[Before-and-after change records]

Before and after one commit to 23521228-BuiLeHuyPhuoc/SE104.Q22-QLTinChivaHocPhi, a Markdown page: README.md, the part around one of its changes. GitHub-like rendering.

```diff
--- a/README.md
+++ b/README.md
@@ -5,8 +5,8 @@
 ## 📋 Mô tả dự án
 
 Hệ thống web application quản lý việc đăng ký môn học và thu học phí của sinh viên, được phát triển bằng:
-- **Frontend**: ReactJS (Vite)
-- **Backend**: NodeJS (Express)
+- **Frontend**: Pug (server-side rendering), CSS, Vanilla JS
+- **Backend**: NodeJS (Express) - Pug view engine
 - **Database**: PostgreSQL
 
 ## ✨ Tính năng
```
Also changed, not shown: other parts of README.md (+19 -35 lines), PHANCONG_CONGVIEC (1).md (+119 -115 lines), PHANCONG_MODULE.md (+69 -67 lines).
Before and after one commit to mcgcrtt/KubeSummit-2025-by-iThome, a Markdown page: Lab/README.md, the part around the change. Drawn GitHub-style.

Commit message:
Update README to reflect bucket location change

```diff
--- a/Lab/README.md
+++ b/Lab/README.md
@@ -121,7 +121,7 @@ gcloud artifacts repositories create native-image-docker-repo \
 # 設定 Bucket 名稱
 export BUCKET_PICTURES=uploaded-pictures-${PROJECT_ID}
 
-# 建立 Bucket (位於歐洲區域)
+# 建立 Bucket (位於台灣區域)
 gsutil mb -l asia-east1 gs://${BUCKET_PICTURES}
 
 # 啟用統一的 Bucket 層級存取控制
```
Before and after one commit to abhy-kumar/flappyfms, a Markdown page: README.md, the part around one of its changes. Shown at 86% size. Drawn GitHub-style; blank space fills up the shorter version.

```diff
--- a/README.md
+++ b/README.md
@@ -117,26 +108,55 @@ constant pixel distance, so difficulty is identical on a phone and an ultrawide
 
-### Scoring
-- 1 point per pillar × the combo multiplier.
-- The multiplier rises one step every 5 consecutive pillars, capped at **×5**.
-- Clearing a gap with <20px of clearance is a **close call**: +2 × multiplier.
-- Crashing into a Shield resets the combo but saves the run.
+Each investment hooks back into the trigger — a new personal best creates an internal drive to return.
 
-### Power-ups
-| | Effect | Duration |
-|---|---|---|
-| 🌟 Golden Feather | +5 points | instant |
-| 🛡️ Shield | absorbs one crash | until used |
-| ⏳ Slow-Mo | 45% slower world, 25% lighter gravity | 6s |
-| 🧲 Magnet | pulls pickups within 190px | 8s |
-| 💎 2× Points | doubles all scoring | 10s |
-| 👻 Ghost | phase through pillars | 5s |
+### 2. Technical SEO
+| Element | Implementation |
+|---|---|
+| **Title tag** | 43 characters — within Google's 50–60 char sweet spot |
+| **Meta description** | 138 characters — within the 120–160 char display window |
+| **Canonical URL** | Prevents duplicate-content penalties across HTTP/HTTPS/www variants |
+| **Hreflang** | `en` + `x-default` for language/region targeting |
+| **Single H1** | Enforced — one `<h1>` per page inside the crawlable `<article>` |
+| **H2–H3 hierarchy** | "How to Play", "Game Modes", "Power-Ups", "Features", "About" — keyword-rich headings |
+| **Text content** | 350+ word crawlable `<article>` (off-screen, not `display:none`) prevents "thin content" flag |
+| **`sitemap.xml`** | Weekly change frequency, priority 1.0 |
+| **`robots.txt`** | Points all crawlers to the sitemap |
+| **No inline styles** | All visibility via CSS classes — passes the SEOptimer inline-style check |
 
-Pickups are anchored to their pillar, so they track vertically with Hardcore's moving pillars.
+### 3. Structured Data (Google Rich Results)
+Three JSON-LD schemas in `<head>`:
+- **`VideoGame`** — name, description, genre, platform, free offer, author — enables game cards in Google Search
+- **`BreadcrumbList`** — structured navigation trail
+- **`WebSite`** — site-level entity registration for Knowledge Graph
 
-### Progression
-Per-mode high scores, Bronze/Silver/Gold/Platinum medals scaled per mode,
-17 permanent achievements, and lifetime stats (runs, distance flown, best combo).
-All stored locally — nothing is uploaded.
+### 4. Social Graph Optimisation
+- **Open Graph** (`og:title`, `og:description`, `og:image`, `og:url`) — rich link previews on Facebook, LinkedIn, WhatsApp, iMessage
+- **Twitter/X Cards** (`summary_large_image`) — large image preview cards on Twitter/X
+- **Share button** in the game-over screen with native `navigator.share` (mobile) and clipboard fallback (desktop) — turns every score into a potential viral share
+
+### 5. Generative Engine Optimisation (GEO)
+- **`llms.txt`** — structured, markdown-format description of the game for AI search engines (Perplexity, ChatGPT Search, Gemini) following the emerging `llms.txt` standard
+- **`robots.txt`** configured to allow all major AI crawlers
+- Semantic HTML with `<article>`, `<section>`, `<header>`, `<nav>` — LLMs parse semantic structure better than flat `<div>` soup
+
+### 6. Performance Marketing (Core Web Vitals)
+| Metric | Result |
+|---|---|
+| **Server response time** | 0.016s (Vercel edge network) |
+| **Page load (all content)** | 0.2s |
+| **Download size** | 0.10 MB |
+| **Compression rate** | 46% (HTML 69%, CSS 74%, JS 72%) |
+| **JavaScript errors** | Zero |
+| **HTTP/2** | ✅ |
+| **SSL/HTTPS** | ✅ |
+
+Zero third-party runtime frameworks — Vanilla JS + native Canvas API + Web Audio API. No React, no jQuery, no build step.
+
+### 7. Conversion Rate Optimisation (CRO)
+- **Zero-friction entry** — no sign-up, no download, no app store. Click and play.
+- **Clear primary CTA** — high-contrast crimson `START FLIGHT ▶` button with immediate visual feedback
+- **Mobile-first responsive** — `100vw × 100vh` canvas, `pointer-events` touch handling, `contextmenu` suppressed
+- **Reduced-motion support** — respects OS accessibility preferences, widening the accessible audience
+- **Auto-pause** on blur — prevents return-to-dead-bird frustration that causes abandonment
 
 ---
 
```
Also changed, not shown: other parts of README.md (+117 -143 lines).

» **PROBLEM**: The only acceptable answer is the full set of entries, repeated exactly.

» **RESULT**:
Before and after one commit to 23521228-BuiLeHuyPhuoc/SE104.Q22-QLTinChivaHocPhi, a Markdown page: README.md, the part around one of its changes. GitHub-like rendering.

```diff
--- a/README.md
+++ b/README.md
@@ -5,8 +5,8 @@
 ## 📋 Mô tả dự án
 
 Hệ thống web application quản lý việc đăng ký môn học và thu học phí của sinh viên, được phát triển bằng:
-- **Frontend**: ReactJS (Vite)
-- **Backend**: NodeJS (Express)
+- **Frontend**: Pug (server-side rendering), CSS, Vanilla JS
+- **Backend**: NodeJS (Express) - Pug view engine
 - **Database**: PostgreSQL
 
 ## ✨ Tính năng
```
Also changed, not shown: other parts of README.md (+19 -35 lines), PHANCONG_CONGVIEC (1).md (+119 -115 lines), PHANCONG_MODULE.md (+69 -67 lines).
Before and after one commit to mcgcrtt/KubeSummit-2025-by-iThome, a Markdown page: Lab/README.md, the part around the change. Drawn GitHub-style.

Commit message:
Update README to reflect bucket location change

```diff
--- a/Lab/README.md
+++ b/Lab/README.md
@@ -121,7 +121,7 @@ gcloud artifacts repositories create native-image-docker-repo \
 # 設定 Bucket 名稱
 export BUCKET_PICTURES=uploaded-pictures-${PROJECT_ID}
 
-# 建立 Bucket (位於歐洲區域)
+# 建立 Bucket (位於台灣區域)
 gsutil mb -l asia-east1 gs://${BUCKET_PICTURES}
 
 # 啟用統一的 Bucket 層級存取控制
```
Before and after one commit to abhy-kumar/flappyfms, a Markdown page: README.md, the part around one of its changes. Shown at 86% size. Drawn GitHub-style; blank space fills up the shorter version.

```diff
--- a/README.md
+++ b/README.md
@@ -117,26 +108,55 @@ constant pixel distance, so difficulty is identical on a phone and an ultrawide
 
-### Scoring
-- 1 point per pillar × the combo multiplier.
-- The multiplier rises one step every 5 consecutive pillars, capped at **×5**.
-- Clearing a gap with <20px of clearance is a **close call**: +2 × multiplier.
-- Crashing into a Shield resets the combo but saves the run.
+Each investment hooks back into the trigger — a new personal best creates an internal drive to return.
 
-### Power-ups
-| | Effect | Duration |
-|---|---|---|
-| 🌟 Golden Feather | +5 points | instant |
-| 🛡️ Shield | absorbs one crash | until used |
-| ⏳ Slow-Mo | 45% slower world, 25% lighter gravity | 6s |
-| 🧲 Magnet | pulls pickups within 190px | 8s |
-| 💎 2× Points | doubles all scoring | 10s |
-| 👻 Ghost | phase through pillars | 5s |
+### 2. Technical SEO
+| Element | Implementation |
+|---|---|
+| **Title tag** | 43 characters — within Google's 50–60 char sweet spot |
+| **Meta description** | 138 characters — within the 120–160 char display window |
+| **Canonical URL** | Prevents duplicate-content penalties across HTTP/HTTPS/www variants |
+| **Hreflang** | `en` + `x-default` for language/region targeting |
+| **Single H1** | Enforced — one `<h1>` per page inside the crawlable `<article>` |
+| **H2–H3 hierarchy** | "How to Play", "Game Modes", "Power-Ups", "Features", "About" — keyword-rich headings |
+| **Text content** | 350+ word crawlable `<article>` (off-screen, not `display:none`) prevents "thin content" flag |
+| **`sitemap.xml`** | Weekly change frequency, priority 1.0 |
+| **`robots.txt`** | Points all crawlers to the sitemap |
+| **No inline styles** | All visibility via CSS classes — passes the SEOptimer inline-style check |
 
-Pickups are anchored to their pillar, so they track vertically with Hardcore's moving pillars.
+### 3. Structured Data (Google Rich Results)
+Three JSON-LD schemas in `<head>`:
+- **`VideoGame`** — name, description, genre, platform, free offer, author — enables game cards in Google Search
+- **`BreadcrumbList`** — structured navigation trail
+- **`WebSite`** — site-level entity registration for Knowledge Graph
 
-### Progression
-Per-mode high scores, Bronze/Silver/Gold/Platinum medals scaled per mode,
-17 permanent achievements, and lifetime stats (runs, distance flown, best combo).
-All stored locally — nothing is uploaded.
+### 4. Social Graph Optimisation
+- **Open Graph** (`og:title`, `og:description`, `og:image`, `og:url`) — rich link previews on Facebook, LinkedIn, WhatsApp, iMessage
+- **Twitter/X Cards** (`summary_large_image`) — large image preview cards on Twitter/X
+- **Share button** in the game-over screen with native `navigator.share` (mobile) and clipboard fallback (desktop) — turns every score into a potential viral share
+
+### 5. Generative Engine Optimisation (GEO)
+- **`llms.txt`** — structured, markdown-format description of the game for AI search engines (Perplexity, ChatGPT Search, Gemini) following the emerging `llms.txt` standard
+- **`robots.txt`** configured to allow all major AI crawlers
+- Semantic HTML with `<article>`, `<section>`, `<header>`, `<nav>` — LLMs parse semantic structure better than flat `<div>` soup
+
+### 6. Performance Marketing (Core Web Vitals)
+| Metric | Result |
+|---|---|
+| **Server response time** | 0.016s (Vercel edge network) |
+| **Page load (all content)** | 0.2s |
+| **Download size** | 0.10 MB |
+| **Compression rate** | 46% (HTML 69%, CSS 74%, JS 72%) |
+| **JavaScript errors** | Zero |
+| **HTTP/2** | ✅ |
+| **SSL/HTTPS** | ✅ |
+
+Zero third-party runtime frameworks — Vanilla JS + native Canvas API + Web Audio API. No React, no jQuery, no build step.
+
+### 7. Conversion Rate Optimisation (CRO)
+- **Zero-friction entry** — no sign-up, no download, no app store. Click and play.
+- **Clear primary CTA** — high-contrast crimson `START FLIGHT ▶` button with immediate visual feedback
+- **Mobile-first responsive** — `100vw × 100vh` canvas, `pointer-events` touch handling, `contextmenu` suppressed
+- **Reduced-motion support** — respects OS accessibility preferences, widening the accessible audience
+- **Auto-pause** on blur — prevents return-to-dead-bird frustration that causes abandonment
 
 ---
 
```
Also changed, not shown: other parts of README.md (+117 -143 lines).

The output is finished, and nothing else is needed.